Work item: Check each line of the data for "learner" and select those that have it.

((

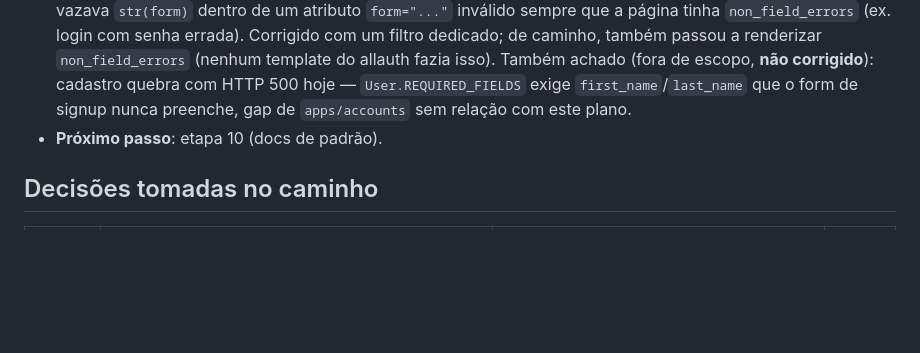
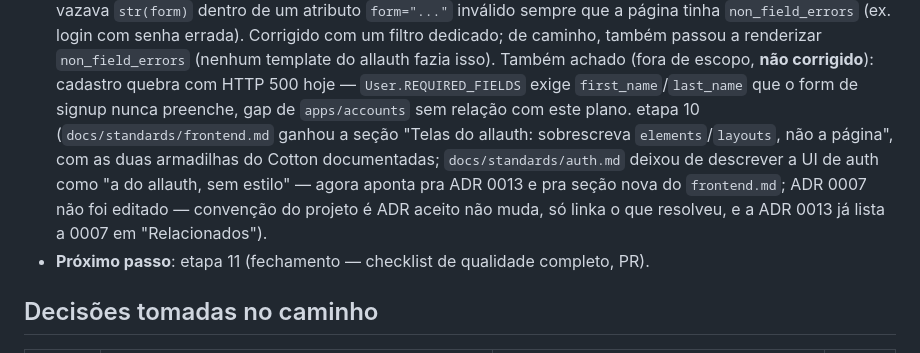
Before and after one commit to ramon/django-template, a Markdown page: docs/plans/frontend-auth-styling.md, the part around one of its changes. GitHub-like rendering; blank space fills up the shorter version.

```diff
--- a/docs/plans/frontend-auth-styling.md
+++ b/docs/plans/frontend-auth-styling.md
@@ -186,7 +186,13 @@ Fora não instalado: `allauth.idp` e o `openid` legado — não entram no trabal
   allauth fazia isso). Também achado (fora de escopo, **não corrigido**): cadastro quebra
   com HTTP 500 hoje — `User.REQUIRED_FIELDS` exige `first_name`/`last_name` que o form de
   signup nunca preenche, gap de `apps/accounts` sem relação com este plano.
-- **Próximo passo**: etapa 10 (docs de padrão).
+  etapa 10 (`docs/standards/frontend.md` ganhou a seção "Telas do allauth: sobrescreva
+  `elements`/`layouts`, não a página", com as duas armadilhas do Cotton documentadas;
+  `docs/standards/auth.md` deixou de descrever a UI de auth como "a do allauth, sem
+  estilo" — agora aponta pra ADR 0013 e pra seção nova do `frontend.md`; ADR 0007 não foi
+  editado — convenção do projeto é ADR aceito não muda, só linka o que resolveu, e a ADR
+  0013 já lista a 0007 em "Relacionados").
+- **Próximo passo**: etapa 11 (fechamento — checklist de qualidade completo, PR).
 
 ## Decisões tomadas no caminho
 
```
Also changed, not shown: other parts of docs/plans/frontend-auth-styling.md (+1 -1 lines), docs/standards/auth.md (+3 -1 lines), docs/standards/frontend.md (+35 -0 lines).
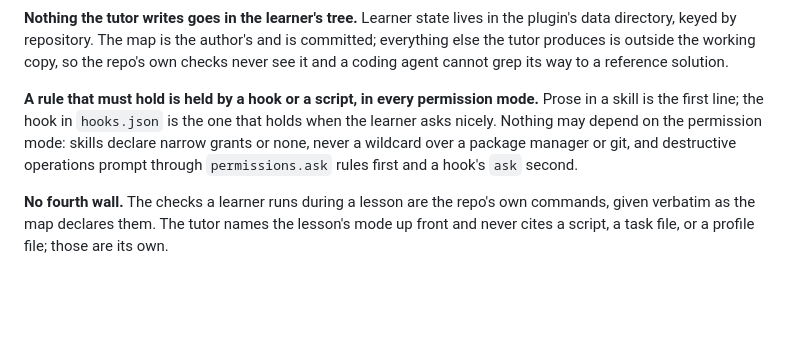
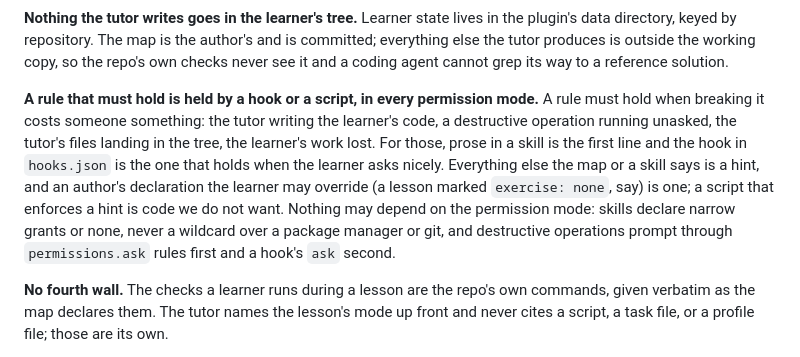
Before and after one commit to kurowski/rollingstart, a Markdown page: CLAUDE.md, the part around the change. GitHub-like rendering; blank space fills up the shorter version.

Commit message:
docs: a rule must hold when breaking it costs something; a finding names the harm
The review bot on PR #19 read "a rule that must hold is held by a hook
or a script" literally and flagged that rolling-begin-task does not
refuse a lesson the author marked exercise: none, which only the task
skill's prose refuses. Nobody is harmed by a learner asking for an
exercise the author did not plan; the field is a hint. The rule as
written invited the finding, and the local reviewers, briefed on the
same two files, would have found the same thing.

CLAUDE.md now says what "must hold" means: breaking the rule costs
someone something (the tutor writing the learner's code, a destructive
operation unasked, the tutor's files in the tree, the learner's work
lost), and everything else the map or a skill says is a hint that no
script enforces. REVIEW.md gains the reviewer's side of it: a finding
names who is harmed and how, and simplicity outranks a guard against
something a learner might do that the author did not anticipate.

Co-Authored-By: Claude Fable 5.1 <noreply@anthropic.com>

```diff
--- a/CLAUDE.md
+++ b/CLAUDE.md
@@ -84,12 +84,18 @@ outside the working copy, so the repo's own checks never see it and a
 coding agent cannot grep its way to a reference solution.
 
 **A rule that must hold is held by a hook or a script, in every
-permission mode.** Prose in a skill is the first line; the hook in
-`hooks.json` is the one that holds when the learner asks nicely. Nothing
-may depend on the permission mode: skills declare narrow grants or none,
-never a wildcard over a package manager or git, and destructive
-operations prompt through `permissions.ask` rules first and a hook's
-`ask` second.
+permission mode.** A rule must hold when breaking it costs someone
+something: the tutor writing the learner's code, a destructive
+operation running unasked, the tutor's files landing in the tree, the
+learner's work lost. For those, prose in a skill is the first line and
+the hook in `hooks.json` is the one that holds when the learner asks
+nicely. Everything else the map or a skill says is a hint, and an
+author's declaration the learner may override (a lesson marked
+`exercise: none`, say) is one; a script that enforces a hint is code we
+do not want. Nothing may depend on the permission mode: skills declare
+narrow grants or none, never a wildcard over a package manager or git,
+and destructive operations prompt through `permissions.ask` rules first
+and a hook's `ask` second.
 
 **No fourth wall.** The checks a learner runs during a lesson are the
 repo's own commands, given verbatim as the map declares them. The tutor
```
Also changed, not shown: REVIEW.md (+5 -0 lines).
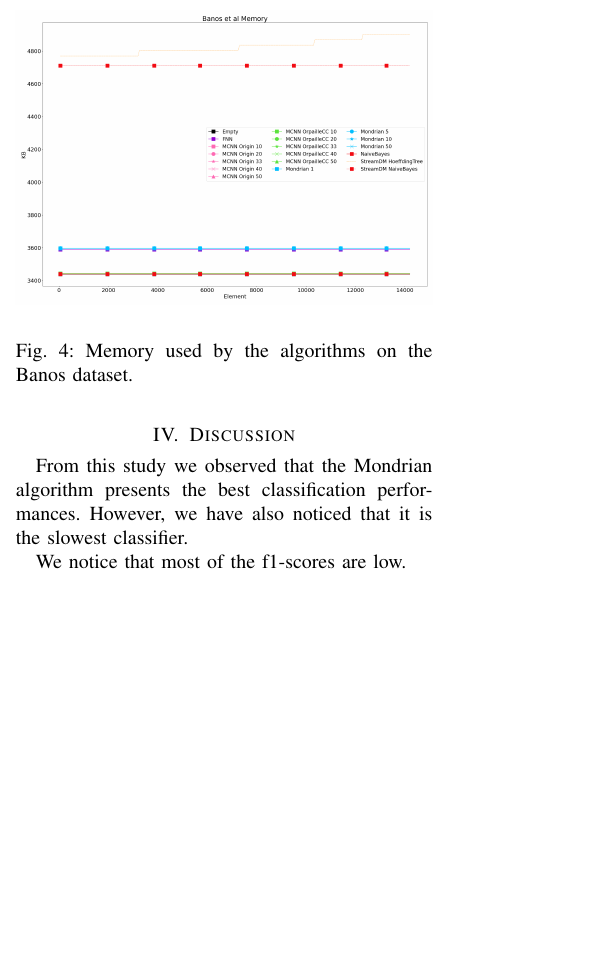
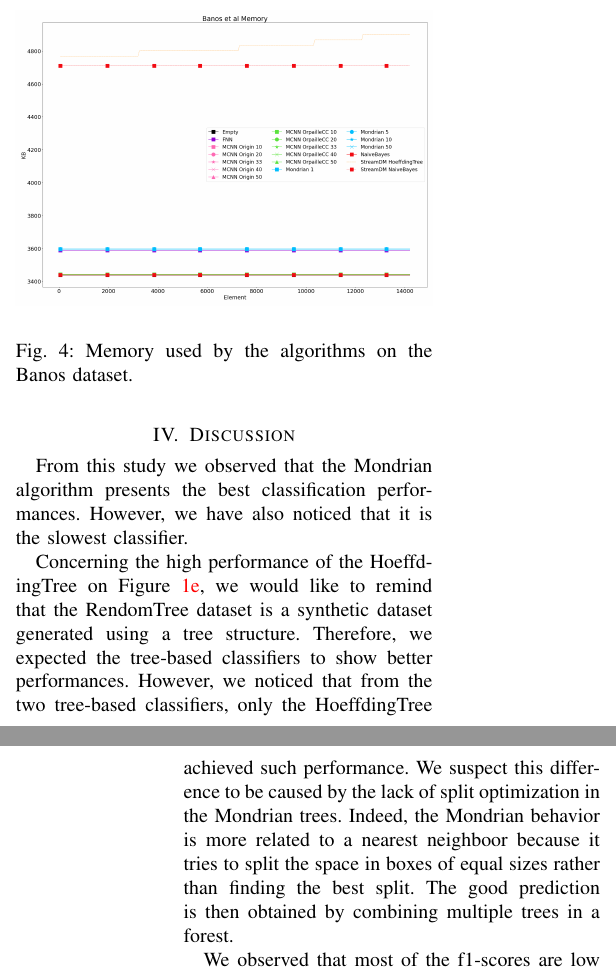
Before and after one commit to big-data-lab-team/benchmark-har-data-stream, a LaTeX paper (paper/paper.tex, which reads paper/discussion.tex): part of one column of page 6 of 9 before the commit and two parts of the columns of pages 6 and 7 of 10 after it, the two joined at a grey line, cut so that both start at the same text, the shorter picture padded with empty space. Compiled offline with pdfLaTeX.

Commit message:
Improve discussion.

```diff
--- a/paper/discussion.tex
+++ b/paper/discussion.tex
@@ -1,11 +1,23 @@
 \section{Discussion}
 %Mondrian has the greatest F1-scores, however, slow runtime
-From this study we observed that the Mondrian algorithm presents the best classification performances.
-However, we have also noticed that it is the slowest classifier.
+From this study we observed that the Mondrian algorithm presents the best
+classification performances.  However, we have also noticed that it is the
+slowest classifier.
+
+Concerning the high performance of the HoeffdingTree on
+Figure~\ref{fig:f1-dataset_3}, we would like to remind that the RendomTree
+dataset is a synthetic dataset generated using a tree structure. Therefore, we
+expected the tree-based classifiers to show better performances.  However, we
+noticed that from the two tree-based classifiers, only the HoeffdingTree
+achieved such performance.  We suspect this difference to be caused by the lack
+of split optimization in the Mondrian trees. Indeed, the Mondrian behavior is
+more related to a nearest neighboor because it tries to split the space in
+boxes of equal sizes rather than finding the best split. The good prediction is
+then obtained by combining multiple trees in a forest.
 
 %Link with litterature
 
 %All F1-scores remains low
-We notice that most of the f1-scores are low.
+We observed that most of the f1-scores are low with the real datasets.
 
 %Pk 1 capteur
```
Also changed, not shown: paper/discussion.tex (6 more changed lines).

))

Response box:
skill's prose refuses. Nobody is harmed by a learner asking for an
someone something (the tutor writing the learner's code, a destructive
operation unasked, the tutor's files in the tree, the learner's work
something a learner might do that the author did not anticipate.
-`hooks.json` is the one that holds when the learner asks nicely. Nothing
+something: the tutor writing the learner's code, a destructive
+learner's work lost. For those, prose in a skill is the first line and
+the hook in `hooks.json` is the one that holds when the learner asks
+author's declaration the learner may override (a lesson marked
 **No fourth wall.** The checks a learner runs during a lesson are the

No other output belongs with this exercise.